Back before Christmas somebody seriously asked me what my college GPA was in an interview. At first I thought he was kidding, then when I realized he was serious, the conversation went like this. (Paraphrased from memory a few weeks later, but very close to actual quotes)
Me: Blah, blah, blah, undergrad Purdue, grad school at Georgia State, blah, blah, blah.
Him: What was your GPA at Purdue?
Me: It was 20 years ago, how is that relevant?
Him: I think it's important.
Me: (thinking this interview just became a waste of time). I think it was a 2.8.
Him: Why didn't you get straight A's. (yes, he really asked me that).
Me: I did in my senior year - made Dean's List. (I actually am rather proud of that).
Him: So what happened before that?
Me: (thinking, wtf?
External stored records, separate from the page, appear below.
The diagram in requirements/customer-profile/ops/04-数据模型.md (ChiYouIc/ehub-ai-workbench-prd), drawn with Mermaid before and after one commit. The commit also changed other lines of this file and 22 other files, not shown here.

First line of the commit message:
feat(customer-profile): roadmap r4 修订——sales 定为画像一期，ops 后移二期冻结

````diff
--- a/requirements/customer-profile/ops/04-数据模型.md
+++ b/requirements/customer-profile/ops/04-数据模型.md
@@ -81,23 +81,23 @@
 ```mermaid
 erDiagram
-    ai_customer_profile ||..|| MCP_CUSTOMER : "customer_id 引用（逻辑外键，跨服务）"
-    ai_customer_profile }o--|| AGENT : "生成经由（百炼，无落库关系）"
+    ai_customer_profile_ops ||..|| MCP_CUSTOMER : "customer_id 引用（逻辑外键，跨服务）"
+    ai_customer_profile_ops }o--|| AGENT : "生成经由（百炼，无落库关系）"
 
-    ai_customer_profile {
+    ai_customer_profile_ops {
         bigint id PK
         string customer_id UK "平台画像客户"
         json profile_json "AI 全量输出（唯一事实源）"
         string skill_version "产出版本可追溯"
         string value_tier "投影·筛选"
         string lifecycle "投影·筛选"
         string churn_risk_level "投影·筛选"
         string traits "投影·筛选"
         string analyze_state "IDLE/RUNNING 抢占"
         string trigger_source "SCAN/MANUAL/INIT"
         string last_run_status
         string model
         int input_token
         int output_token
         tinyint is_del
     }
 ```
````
Oh well, let's go with the brutally honest answer instead of the stock insipid answer designed to make me look good. It's not like I care at this point.) Apparently, I had too much fun at school my first couple of years.
Him: What about your grad school GPA?
Me: I have no idea. I think I had to have a 3.0 to get a Master's degree, so it was better than that.
Him: Could you be more specific?
Me: No. It's not relevant.
You'll be shocked to learn that I did not get the job :) I freaking hate interviews where all they do is talk through your resume. My strategy in those types of interviews is to move the conversation to an actual conversation, and away from the adversarial Q & A style that this guy was trying to do. He wouldn't let me do it. He didn't want to have a conversation, and in that effort told me everything I needed to know about what it would be like to work for him.